Back in February, I wrote about the increasing spam trends, and some options to I had to reduce the amount of spam I see. Since that time, the amount of spam I receive has continued to rise. About a monnth ago, I decided to upgrade SpamAssassin from version 2.63 to 3.1.3, and wow, what a difference it has made:

A small spam graph

As a refresher, SpamAssassin uses a set of rules to detect spam. Each rule has a score attached with it, which can be either positive or negative. The total score for a message is the sum of all matching rules, and is used to determine if it is spam or not. In the above graph, weak spam has a score between 5 and 15. Strong spam has a score above 15. And ham (not spam) has a score less than 5 (not shown in the graph). The way I setup my mail filters, strong spam goes straight to the bin. Well actually, I save it so it can be used for Bayesian filtering, but I never even read it.

The idea behind weak spam, is that I scan it for ham incorrectly marked as spam, a.k.a. false positives. The problem, as of a few weeks ago was the the amount of weak spam was so high, I couldn’t keep up with it. I just threw everything in the bin. This, of course, raised the chances of me not catching false positives. As you can see from the graph, after upgrading SpamAssassin, the amount of weak spam dropped tremendously, from over 1,000 to about 200. This is because the SpamAssassin is much more accurate in detecting spam, most likely due to updated rules. The amount of weak spam is now small enough for me to scan it for false positives, again.

The other benefit that doesn’t show up in the graph, is that large numbers of spam would creep into my inbox. Basically, SpamAssassin wasn’t detecting spam. This was extremely distracting, since I had to manually filter this out. The new SpamAssassin cut down on false negatives tremendously, too.

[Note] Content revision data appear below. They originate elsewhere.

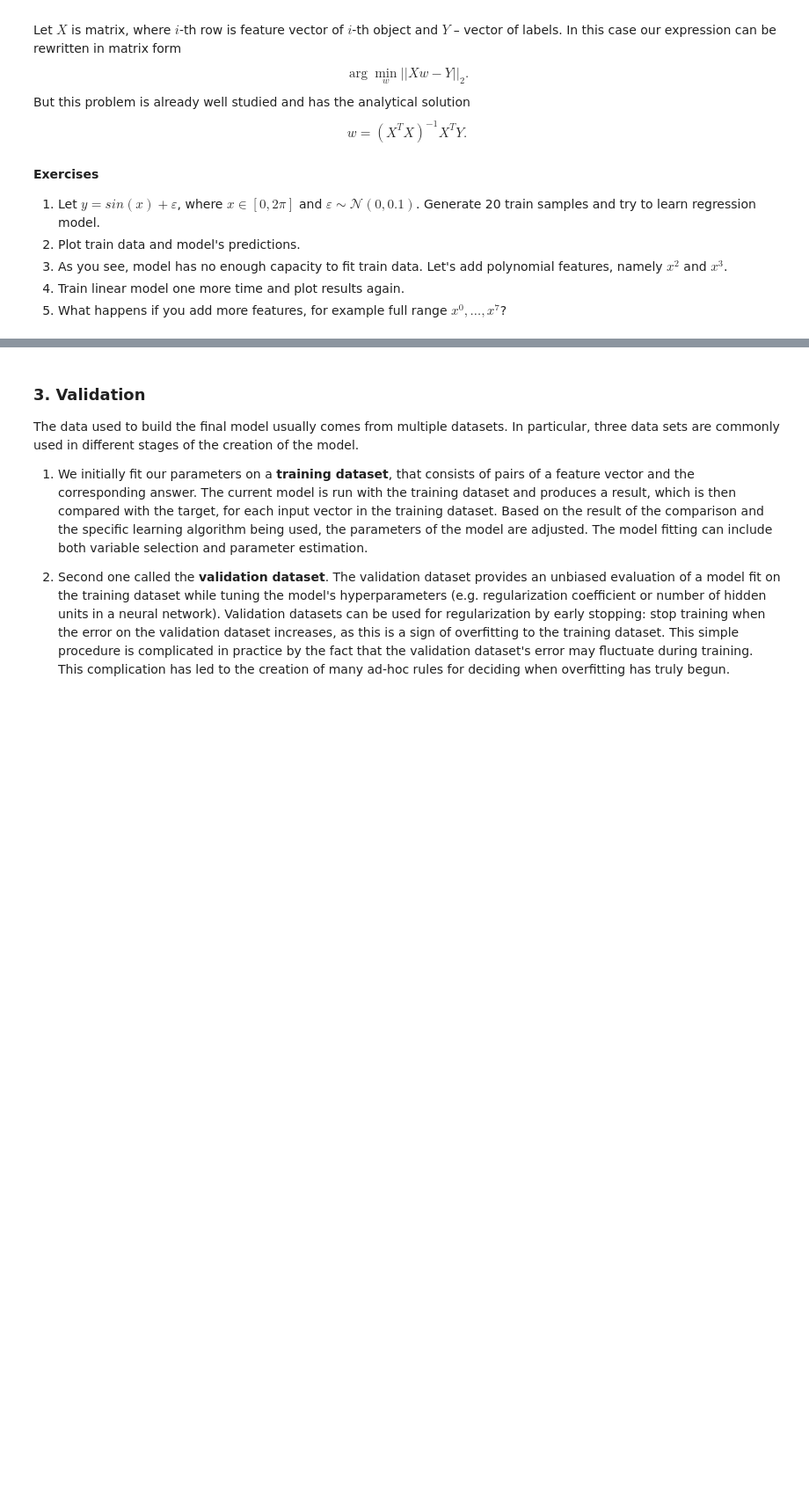
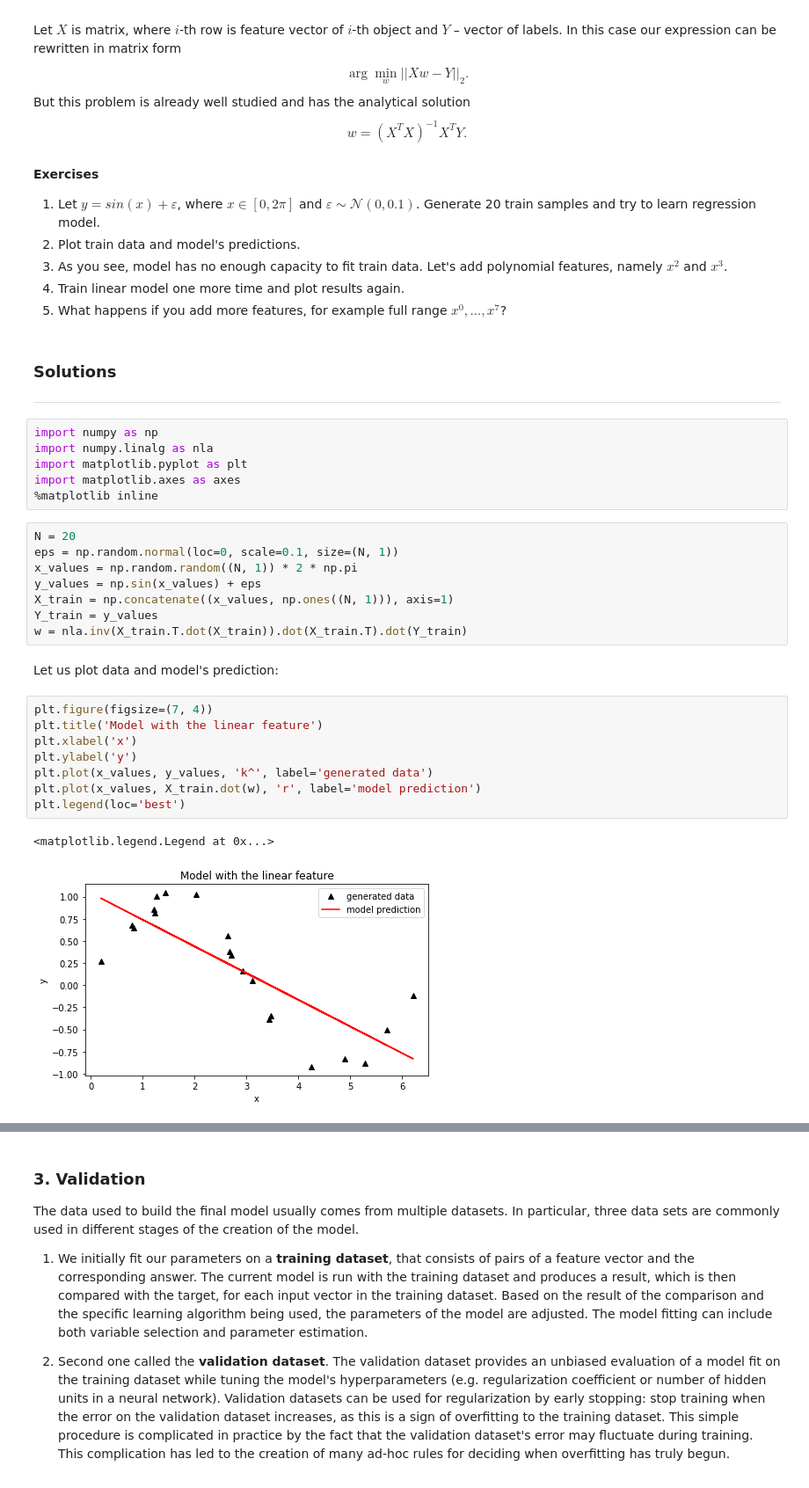
Before and after one commit to slayff/squad, a Jupyter notebook: lab-1.ipynb, the cells around one changed output, grey strips where cells are left out. Shown: that part at 88% size. Cells and saved outputs as stored; diff of their text form; blank space fills up the shorter version.

```diff
--- a/lab-1.ipynb
+++ b/lab-1.ipynb
@@ -56,3 +56,33 @@ $$w = (X^TX)^{-1}X^TY.$$
 3. As you see, model has no enough capacity to fit train data. Let's add polynomial features, namely $x^2$ and $x^3$.
 4. Train linear model one more time and plot results again.
 5. What happens if you add more features, for example full range $x^{0},\dots,x^{7}$?
+# %% [markdown]
+### Solutions
+---
+# %%
+import numpy as np
+import numpy.linalg as nla
+import matplotlib.pyplot as plt
+import matplotlib.axes as axes
+%matplotlib inline
+# %%
+N = 20
+eps = np.random.normal(loc=0, scale=0.1, size=(N, 1))
+x_values = np.random.random((N, 1)) * 2 * np.pi
+y_values = np.sin(x_values) + eps
+X_train = np.concatenate((x_values, np.ones((N, 1))), axis=1)
+Y_train = y_values
+w = nla.inv(X_train.T.dot(X_train)).dot(X_train.T).dot(Y_train)
+# %% [markdown]
+Let us plot data and model's prediction:
+# %%
+plt.figure(figsize=(7, 4))
+plt.title('Model with the linear feature')
+plt.xlabel('x')
+plt.ylabel('y')
+plt.plot(x_values, y_values, 'k^', label='generated data')
+plt.plot(x_values, X_train.dot(w), 'r', label='model prediction')
+plt.legend(loc='best')
+# %% [output]
+<matplotlib.legend.Legend at 0x...>
+[figure, added]
```
Also changed, not shown: parts of 7 cells of this notebook, 1 other file.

One final observation from the graph is that the total amount of spam has basically been rising linearly for the last year. While it’s great that SpamAssasin catches so much spam, the reality is I’m getting almost 1,600 spam messages per week. That’s double what I was getting just over 12 months ago, and is a disturbing trend. Will I be getting 2,400 spams in another 12 months? How much is this costing me in extra bandwidth and CPU to handle these crap messages?

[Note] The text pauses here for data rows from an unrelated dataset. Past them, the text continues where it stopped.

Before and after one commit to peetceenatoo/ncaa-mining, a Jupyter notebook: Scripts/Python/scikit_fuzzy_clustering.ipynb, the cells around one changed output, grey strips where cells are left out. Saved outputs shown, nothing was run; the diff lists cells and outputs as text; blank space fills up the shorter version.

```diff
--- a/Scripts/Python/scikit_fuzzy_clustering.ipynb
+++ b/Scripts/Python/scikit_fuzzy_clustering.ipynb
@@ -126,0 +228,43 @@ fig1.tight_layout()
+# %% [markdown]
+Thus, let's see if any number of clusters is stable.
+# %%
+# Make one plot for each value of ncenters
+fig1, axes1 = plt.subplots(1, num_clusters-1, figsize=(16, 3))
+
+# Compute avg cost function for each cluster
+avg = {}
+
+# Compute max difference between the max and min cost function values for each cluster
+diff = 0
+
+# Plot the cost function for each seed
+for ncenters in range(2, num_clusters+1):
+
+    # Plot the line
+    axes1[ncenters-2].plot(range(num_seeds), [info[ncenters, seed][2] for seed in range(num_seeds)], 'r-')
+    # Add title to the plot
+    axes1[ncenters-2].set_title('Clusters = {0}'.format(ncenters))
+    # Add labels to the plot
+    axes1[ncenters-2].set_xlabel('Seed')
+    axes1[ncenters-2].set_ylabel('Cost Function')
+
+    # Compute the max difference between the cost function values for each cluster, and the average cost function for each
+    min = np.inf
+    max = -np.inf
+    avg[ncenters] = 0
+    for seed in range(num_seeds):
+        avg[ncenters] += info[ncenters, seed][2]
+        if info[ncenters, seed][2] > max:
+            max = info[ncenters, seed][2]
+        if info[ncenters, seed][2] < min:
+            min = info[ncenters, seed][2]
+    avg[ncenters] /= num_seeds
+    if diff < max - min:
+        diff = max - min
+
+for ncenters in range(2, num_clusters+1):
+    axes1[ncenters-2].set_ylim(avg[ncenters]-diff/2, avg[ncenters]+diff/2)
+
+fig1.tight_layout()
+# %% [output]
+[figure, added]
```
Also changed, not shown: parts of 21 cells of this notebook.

So the morale of the story is to keep your spam tools up-to-date. Spam is an arms race. Spammers change their tactics all the time to get around spam detection software. By using the most up-to-date spam tools, you’ll be more likely to read less spam.